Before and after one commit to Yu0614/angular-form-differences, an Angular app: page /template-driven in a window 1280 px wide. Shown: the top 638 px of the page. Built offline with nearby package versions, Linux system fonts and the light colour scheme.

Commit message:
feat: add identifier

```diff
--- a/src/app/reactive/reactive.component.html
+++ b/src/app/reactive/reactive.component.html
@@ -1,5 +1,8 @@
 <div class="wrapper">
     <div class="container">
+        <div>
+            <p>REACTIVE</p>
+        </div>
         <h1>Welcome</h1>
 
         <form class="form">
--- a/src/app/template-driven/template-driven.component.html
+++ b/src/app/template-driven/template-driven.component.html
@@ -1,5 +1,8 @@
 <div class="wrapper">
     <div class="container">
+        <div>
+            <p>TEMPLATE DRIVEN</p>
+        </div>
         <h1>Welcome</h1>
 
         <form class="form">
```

◆ ◆ ◆ ◆ ◆

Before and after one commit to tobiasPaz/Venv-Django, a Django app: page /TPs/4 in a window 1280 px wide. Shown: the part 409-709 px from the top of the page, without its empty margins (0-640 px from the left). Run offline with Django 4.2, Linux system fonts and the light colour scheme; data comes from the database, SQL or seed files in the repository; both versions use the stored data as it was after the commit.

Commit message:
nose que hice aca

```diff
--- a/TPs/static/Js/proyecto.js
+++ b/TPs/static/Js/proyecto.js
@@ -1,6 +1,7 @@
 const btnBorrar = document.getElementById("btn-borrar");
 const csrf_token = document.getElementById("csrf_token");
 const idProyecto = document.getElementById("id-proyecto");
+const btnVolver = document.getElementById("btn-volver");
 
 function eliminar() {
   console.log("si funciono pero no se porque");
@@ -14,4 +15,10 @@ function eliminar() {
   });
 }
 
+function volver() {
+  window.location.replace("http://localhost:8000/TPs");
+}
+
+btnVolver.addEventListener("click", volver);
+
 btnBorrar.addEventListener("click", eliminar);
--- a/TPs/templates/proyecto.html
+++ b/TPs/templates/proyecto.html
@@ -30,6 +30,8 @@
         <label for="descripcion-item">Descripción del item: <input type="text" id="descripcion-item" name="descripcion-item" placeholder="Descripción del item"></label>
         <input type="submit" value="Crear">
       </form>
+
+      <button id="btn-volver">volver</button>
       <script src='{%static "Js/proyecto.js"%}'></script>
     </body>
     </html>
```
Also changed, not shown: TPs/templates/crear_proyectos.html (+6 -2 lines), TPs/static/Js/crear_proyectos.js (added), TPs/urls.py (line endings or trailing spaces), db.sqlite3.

◆ ◆ ◆ ◆ ◆

» Description of the task: Search the entries above for the string "html". Copy each line that holds it.

» Output:
--- a/src/app/reactive/reactive.component.html
+++ b/src/app/reactive/reactive.component.html
--- a/src/app/template-driven/template-driven.component.html
+++ b/src/app/template-driven/template-driven.component.html
--- a/TPs/templates/proyecto.html
+++ b/TPs/templates/proyecto.html
     </html>
Also changed, not shown: TPs/templates/crear_proyectos.html (+6 -2 lines), TPs/static/Js/crear_proyectos.js (added), TPs/urls.py (line endings or trailing spaces), db.sqlite3.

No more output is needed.